In June 2017, Mariah Carey's former fiancée, billionaire James Packer, was being sought by Israeli police for questioning about illegal gift-giving, The Sydney Morning Herald reported. Packer himself wasn't being accused of any wrongdoing, but authorities reportedly were looking into vacation accommodations Packer may have provided to Israeli Prime Minister Benjamin Netanyahu.

That same month, Carey was in Tel Aviv, Israel to promote a skincare line when a reporter decided to interrogate her about her ex's whereabouts and asked her about a dinner she and Packer had attended with Netanyahu.

She replied, "I was eating the food. They had some food there that was pretty good, I don't know ... I was just there because I was invited to a dinner ... There was conversation, food, dinner." When he pried and asked again where Packer was, she snapped ever-so-politely, "Please, darling, please! I don't [know] where the motherf**ker is. How am I supposed to know? I don't know, for real ... I don't know, he's somewhere doing something, whatever. I have no idea. I really have no idea about the political stuff that goes on. I don't pay attention to it."

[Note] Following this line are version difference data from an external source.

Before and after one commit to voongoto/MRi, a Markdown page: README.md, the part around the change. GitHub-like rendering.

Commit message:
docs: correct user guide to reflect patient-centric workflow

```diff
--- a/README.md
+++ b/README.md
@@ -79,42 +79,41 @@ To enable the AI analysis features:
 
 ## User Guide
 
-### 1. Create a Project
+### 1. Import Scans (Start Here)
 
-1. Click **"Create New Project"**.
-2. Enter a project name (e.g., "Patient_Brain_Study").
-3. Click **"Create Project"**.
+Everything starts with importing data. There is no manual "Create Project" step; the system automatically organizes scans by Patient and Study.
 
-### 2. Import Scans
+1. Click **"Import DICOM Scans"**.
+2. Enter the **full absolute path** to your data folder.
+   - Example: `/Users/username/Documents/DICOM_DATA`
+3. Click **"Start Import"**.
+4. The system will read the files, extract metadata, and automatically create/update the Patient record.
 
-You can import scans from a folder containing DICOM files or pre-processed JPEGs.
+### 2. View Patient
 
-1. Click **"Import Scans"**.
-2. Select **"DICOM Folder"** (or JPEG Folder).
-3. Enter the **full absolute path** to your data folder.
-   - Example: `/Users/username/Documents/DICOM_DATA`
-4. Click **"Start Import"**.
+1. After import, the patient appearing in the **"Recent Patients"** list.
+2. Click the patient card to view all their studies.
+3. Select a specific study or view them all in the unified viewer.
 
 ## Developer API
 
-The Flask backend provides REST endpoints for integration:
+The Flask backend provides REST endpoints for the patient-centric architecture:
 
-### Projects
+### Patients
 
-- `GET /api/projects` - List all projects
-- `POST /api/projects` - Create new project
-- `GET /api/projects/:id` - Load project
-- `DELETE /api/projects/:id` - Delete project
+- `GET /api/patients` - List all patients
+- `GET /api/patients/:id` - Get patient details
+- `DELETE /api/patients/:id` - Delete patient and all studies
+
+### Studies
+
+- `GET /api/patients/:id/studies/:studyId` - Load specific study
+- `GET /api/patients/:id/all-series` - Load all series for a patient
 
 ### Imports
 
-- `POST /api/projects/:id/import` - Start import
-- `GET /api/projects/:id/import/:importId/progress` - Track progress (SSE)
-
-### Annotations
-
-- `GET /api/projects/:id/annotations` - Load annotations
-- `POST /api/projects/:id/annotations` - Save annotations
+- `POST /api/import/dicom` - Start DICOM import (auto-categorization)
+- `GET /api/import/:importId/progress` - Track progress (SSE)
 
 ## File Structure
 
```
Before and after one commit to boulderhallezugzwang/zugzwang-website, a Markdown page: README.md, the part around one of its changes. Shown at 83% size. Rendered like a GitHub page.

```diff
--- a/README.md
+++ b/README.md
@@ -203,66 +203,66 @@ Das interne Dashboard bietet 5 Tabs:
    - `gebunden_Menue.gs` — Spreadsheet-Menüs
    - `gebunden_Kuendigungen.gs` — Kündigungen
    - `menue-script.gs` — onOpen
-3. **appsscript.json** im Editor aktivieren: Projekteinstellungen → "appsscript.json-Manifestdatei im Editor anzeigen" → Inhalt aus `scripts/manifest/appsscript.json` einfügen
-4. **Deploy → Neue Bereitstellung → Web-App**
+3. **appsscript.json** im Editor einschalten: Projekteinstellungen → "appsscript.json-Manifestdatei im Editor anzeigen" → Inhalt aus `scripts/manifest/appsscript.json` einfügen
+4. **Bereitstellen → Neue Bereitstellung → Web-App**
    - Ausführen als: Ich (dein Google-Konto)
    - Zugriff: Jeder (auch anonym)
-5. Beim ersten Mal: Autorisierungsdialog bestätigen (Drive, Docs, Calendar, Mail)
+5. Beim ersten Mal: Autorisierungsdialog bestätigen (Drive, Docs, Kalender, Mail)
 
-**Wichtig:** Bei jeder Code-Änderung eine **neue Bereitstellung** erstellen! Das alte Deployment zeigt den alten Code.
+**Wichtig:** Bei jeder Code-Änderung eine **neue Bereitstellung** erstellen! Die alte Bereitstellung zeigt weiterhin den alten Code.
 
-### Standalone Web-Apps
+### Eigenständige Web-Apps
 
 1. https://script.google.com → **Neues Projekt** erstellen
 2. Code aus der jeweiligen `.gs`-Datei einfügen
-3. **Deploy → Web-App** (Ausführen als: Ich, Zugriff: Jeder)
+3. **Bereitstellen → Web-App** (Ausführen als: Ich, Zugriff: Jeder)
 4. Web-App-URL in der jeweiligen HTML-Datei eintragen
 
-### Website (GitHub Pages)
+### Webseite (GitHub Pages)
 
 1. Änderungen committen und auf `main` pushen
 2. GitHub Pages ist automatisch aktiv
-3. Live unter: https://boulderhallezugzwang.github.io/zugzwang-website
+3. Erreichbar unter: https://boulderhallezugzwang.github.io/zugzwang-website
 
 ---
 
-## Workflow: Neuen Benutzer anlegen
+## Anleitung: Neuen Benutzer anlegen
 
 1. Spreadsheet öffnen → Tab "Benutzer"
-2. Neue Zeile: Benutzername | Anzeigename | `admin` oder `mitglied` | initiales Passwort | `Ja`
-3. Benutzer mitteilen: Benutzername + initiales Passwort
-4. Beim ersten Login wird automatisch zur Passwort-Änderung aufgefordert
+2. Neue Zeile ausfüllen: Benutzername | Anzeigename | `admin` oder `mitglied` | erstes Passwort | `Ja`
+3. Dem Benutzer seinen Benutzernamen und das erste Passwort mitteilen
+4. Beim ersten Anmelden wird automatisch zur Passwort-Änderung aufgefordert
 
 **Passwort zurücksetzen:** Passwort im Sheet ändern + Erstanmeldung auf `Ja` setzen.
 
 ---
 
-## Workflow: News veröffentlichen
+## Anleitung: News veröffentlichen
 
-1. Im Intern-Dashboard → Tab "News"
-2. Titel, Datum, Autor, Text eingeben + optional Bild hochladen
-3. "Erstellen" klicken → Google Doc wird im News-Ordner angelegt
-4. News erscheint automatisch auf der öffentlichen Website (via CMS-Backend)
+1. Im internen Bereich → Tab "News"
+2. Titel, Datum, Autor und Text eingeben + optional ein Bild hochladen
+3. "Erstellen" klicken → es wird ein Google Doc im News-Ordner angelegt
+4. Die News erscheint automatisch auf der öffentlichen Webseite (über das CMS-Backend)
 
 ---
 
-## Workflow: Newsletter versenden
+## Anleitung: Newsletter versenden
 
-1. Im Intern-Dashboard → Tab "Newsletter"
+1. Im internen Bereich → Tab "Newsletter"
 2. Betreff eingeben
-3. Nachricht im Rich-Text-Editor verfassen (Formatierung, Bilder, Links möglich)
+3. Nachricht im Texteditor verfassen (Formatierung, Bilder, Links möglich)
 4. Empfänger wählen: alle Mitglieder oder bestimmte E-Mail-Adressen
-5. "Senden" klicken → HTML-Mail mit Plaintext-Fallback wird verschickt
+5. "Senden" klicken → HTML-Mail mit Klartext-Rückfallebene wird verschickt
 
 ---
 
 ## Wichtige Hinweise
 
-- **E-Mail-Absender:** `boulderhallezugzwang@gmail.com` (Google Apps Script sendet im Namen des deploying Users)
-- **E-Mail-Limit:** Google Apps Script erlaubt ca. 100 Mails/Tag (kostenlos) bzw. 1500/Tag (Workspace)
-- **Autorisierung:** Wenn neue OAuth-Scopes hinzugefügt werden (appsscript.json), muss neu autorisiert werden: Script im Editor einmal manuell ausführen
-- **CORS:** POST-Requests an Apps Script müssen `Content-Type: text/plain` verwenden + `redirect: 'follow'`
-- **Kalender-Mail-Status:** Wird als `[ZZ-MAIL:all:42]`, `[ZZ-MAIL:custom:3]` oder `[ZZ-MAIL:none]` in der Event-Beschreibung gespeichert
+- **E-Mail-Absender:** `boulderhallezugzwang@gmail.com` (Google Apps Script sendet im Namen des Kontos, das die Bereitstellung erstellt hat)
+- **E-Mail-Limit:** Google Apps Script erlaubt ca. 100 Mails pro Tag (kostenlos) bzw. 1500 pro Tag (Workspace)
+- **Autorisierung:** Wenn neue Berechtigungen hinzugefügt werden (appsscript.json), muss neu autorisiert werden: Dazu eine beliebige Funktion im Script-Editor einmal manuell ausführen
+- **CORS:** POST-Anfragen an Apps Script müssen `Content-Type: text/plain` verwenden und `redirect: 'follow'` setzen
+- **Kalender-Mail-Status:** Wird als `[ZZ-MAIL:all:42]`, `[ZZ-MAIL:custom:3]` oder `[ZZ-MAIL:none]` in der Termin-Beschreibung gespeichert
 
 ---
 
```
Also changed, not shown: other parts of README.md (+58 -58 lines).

Emma Thompson

Emma Thompson was all of us when she snapped on a Sky TV interviewer who asked her about the royal wedding of Prince Harry and Meghan Markle in spring 2018.

"[There's] not a single thought about it in my head to share with you, I'm so sorry," Thompson said (via the Daily Mail). "I haven't even ... it doesn't occur to me actually, my son is getting married next year so I am much more sort of dealing with that but really I have nothing to say about it."

Fair enough ... except her interviewer wouldn't drop the darn subject and subsequently asked Thompson if she had any well-wishes for Harry and his Suits star bride on their big day.

"Obviously, yes, but I don't know them," the Love Actually star said, audibly and visibly irritated. "Of course I do ... Stop it, just stop it, OK? Stop doing the 'Let's talk about the royal wedding.' ... Just give the poor kids a break."

Mayim Bialik

The Big Bang Theory star Mayim Bialik walked the red carpet at the Screen Actors Guild Awards in 2014 and didn't hesitate to school an interviewer about her educational pedigrees — she's not just a smartypants on TV, she's also brilliant in real life, too, with her other gig as a neuroscientist. (Seriously, the woman is smart.)

When a reporter asked Bialik if she, like her onscreen persona Amy Farrah Fowler, could do calculus at the drop of a hat, she was almost baffled by what she perceived to be the stupidity of the question. "Um, I actually was trained in calculus for several years," she stammered. 

"Yeah, I'm a neuroscientist, so ... you may not have known that. I can do calculus," she assured. "I can do that. But yeah, I think people assume that of all of us. You don't have to have a PhD in neuroscience to be on our show. I promise."

Helen Mirren

In 1975, movie star Helen Mirren was subjected to what may have been one of the most sexist interviews ever with Michael Parkinson, who referred to her as a "sex queen." Parkinson told her, "You are, in quotes, a 'serious actress,'" to which she gently replied, "In quotes? How dare you?"

Then he asked if her "equipment" and "physical attributes" hindered her acting.

"I'd like you to explain what you mean by my 'equipment' in great detail," Mirren replied. "A successful and serious actress ... can't have big bosoms, is that what you mean?"

He then asked if her chest got in the way of audiences appreciating her craft.

"What a crummy performance if people are obsessed with the size of your bosom over anything else," she said. "I would hope that the performance and the play and the living relationship between all the people on the stage and all the people in the audience would overcome such boring questions."

Parkinson later asked her why she previously said she liked men with greasy hair and leather jackets, and she slayed him. "It's not so much that I like men who look like that — but I strongly dislike men who look in another way," she said, glancing at Parkinson's outfit. "Like men who wear very nicely cut suits."